• Activity: Filter the listing below, keeping every line that holds "file".

• Material provided:

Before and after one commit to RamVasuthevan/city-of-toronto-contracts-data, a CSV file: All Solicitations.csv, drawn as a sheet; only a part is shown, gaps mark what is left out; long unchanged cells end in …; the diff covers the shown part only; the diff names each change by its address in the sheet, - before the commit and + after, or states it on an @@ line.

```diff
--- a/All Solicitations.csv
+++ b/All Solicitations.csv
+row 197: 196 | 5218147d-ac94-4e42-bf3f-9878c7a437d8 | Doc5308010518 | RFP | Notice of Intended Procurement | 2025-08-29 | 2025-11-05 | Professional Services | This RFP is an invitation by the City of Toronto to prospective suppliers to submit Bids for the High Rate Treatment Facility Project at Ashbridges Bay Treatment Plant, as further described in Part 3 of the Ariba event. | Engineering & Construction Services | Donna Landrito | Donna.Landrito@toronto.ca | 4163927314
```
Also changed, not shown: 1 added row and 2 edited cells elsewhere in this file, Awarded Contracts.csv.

• Result of the task:
Before and after one commit to RamVasuthevan/city-of-toronto-contracts-data, a CSV file: All Solicitations.csv, drawn as a sheet; only a part is shown, gaps mark what is left out; long unchanged cells end in …; the diff covers the shown part only; the diff names each change by its address in the sheet, - before the commit and + after, or states it on an @@ line.
Also changed, not shown: 1 added row and 2 edited cells elsewhere in this file, Awarded Contracts.csv.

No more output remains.